In Bathers at
Asnieres not a cloud disturbs the relentless blue sky. The air and
water shimmer in the oppressive heat, and motionless stillness smoulders.
Only the boy in the water seems to be making a sound. Is he imitating the
boat siren, as has been suggested by some art historians? Or is he
shouting to a friend further out in the river?
was always a painter of summertime and summer light. He often travelled to
the countryside to sketch men and women harvesting gram, peasants mowing
fields with scythes, and labourers paving roads. Born in Paris in 1859,
was one of the greatest painters of Post-Impressionism: his work shows the
mark of the Impressionists' fascination with light but he took their ideas
in a new direction. He developed a painting technique called Pointillism
which relied on the optical mixing of colours. When a work was seen from a
distance, the small dots of colour which made up the painting, blended
together to create a lively, painterly surface.
It was summer when the poet Gustave Kahn visited the
artist in his cramped studio in Boulevard de Clichy.
was in the process of completing a painting, and Kahn observed that he
"worked so energetically, despite the oppressive heat and humidity, that
by the end of the day the artist was thinner than when he began".
was a loner, an extremely serious and taciturn person. The artist
used to call him "the solicitor" because he was always formally dressed
and wore a top hat. At the same time every evening "the solicitor" could
be seen leaving his flat, striding purposefully towards the Boulevard
Magenta to die with his parents.
enjoyed spending time at the waterfront and was a frequent visitor to the
wooded island of La Grande Jatte on the Seine, a popular outing
destination for the Paris bourgeoisie.

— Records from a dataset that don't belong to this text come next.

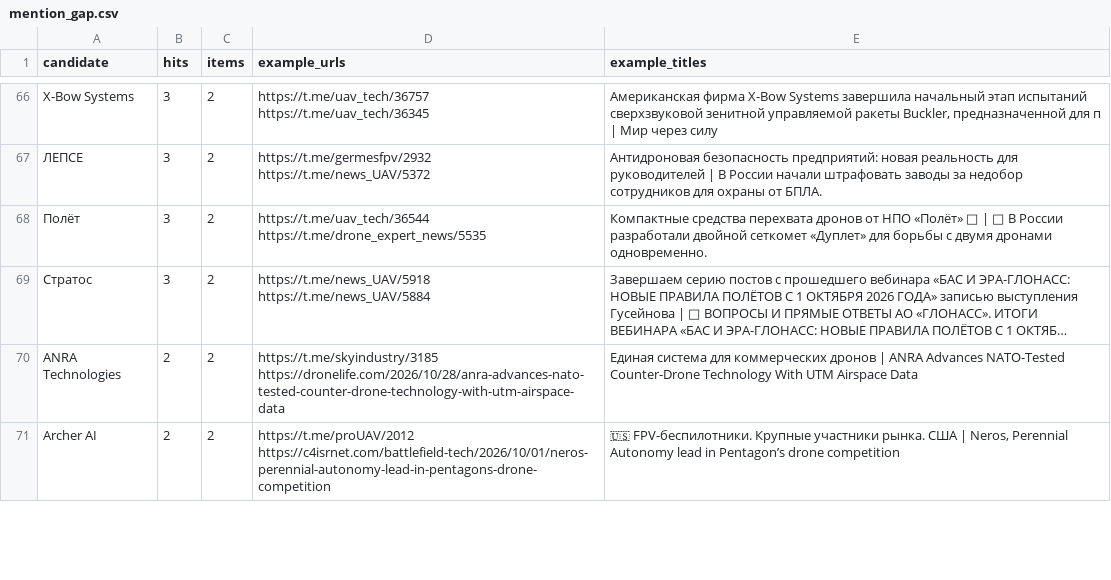
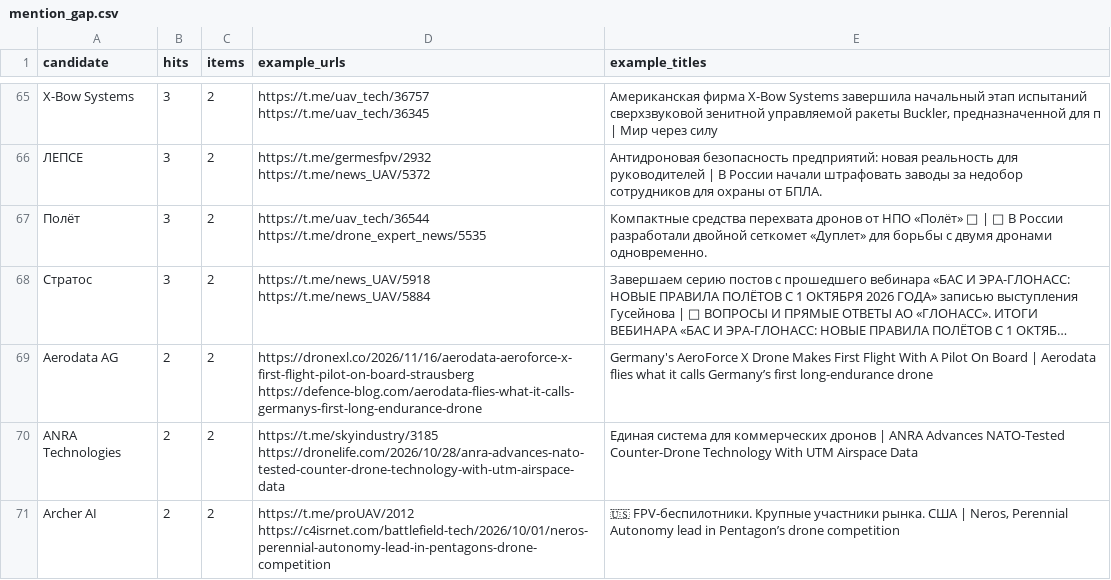
Before and after one commit to SKB-BY/cbr-news-materials, a CSV file: data/mention_gap.csv, drawn as a sheet; only a part is shown, gaps mark what is left out; long unchanged cells end in …; the diff covers the shown part only; the diff names each change by its address in the sheet, - before the commit and + after, or states it on an @@ line.

```diff
--- a/data/mention_gap.csv
+++ b/data/mention_gap.csv
+row 69: Aerodata AG | 2 | 2 | https://dronexl.co/2026/11/16/aerodata-aeroforce-x-first-flight-pilot-on-board-strausberg https://defence-blog.com/aerodata-flies-what-it-calls-germanys-first-long-endurance-drone | Germany's AeroForce X Drone Makes First Flight With A Pilot On Board | Aerodata flies what it calls Germany’s first long-endurance drone
```
Also changed, not shown: 4 added rows and 3 removed rows elsewhere in this file, companies.csv, news-map/entities_unlocated.csv, 22 other files.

His excursions took him as far as
Asnieres-sur-Seine, located about five kilometres north-west of Paris.
lifetime, factory smokestacks already marked the Asnieres skyline, as can

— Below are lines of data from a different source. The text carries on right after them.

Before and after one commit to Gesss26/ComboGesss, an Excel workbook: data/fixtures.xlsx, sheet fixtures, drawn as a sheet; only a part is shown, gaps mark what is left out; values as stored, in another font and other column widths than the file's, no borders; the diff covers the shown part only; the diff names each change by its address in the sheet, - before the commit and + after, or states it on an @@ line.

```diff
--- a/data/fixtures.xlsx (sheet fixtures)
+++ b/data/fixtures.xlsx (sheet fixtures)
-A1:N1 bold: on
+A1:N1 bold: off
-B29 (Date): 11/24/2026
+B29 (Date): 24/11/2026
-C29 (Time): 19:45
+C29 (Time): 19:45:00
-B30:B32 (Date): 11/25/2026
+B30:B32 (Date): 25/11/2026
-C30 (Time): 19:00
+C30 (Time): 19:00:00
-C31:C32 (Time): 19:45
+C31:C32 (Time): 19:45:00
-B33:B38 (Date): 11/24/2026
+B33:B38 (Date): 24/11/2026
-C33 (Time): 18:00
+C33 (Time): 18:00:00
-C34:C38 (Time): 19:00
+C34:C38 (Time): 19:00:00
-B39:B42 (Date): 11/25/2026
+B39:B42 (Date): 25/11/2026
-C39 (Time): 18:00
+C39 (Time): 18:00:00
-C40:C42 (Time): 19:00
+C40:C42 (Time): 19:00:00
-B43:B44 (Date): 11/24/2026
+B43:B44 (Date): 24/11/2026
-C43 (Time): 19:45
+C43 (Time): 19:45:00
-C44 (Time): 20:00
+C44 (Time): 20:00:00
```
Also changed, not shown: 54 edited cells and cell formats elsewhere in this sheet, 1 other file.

be seen in Bathers at Asnieres, and it was far from an ideal
place to bathe. As long ago as 14 February 1790, when the royal medical
Counsellor Boncerf tested the water he was overcome by a "biting, pungent

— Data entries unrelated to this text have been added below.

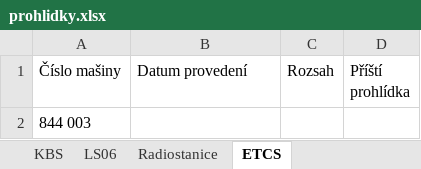
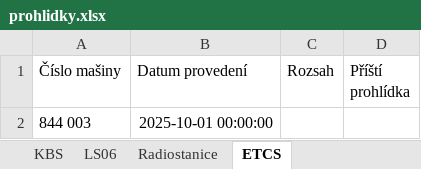
Before and after one commit to truckcsgofan-P5/Prohlidky, an Excel workbook: prohlidky.xlsx, sheet ETCS, drawn as a sheet; values as stored, in another font and other column widths than the file's, no borders; the diff names each change by its address in the sheet, - before the commit and + after, or states it on an @@ line.

Commit message:
Aktualizace dat z webové aplikace

```diff
--- a/prohlidky.xlsx (sheet ETCS)
+++ b/prohlidky.xlsx (sheet ETCS)
-B2 (Datum provedení): (empty)
+B2 (Datum provedení): 2025-10-01 00:00:00
```
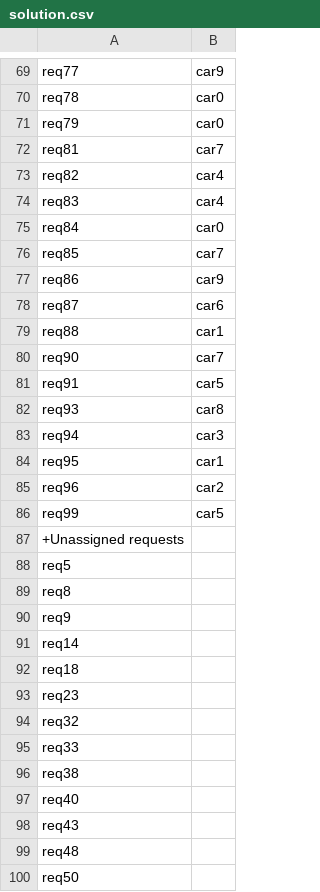
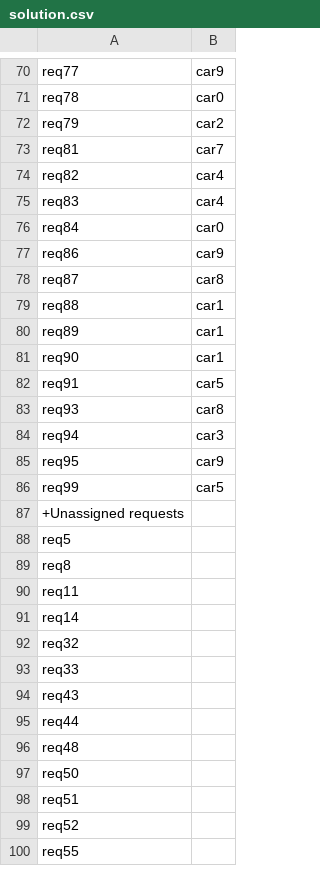
Before and after one commit to LanderVW/cambio, a CSV file: solution.csv, drawn as a sheet; only a part is shown, gaps mark what is left out; the shorter side is filled out with more unchanged rows; the diff covers the shown part only.

```diff
--- a/solution.csv
+++ b/solution.csv
@@ -70,3 +71,3 @@ req77;car9
 req78;car0
-req79;car0
+req79;car2
 req81;car7
@@ -75,7 +76,7 @@ req83;car4
 req84;car0
-req85;car7
 req86;car9
-req87;car6
+req87;car8
 req88;car1
-req90;car7
+req89;car1
+req90;car1
 req91;car5
@@ -83,4 +84,3 @@ req93;car8
 req94;car3
-req95;car1
-req96;car2
+req95;car9
 req99;car5
@@ -89,11 +89,8 @@ req5
 req8
-req9
+req11
 req14
-req18
-req23
 req32
 req33
-req38
-req40
 req43
+req44
 req48
```
Also changed, not shown: 10 added rows, 6 removed rows and 25 edited cells elsewhere in this file, 2 other files.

alkaline stench that impaired his respiratory system to such an extent
that his throat and tongue swelled mightily". Until recently the
Parisians' "favourite wench" was so polluted with sulphur and other toxic
waste that, at a depth of one metre, divers were unable to see their hands
when held directly in front of their eyes. For several years now the waste
from the vast city is treated in modern sewage plants and there are hopes
that Parisians might one day be able to bathe again in the Seine —
enjoying it more than they did when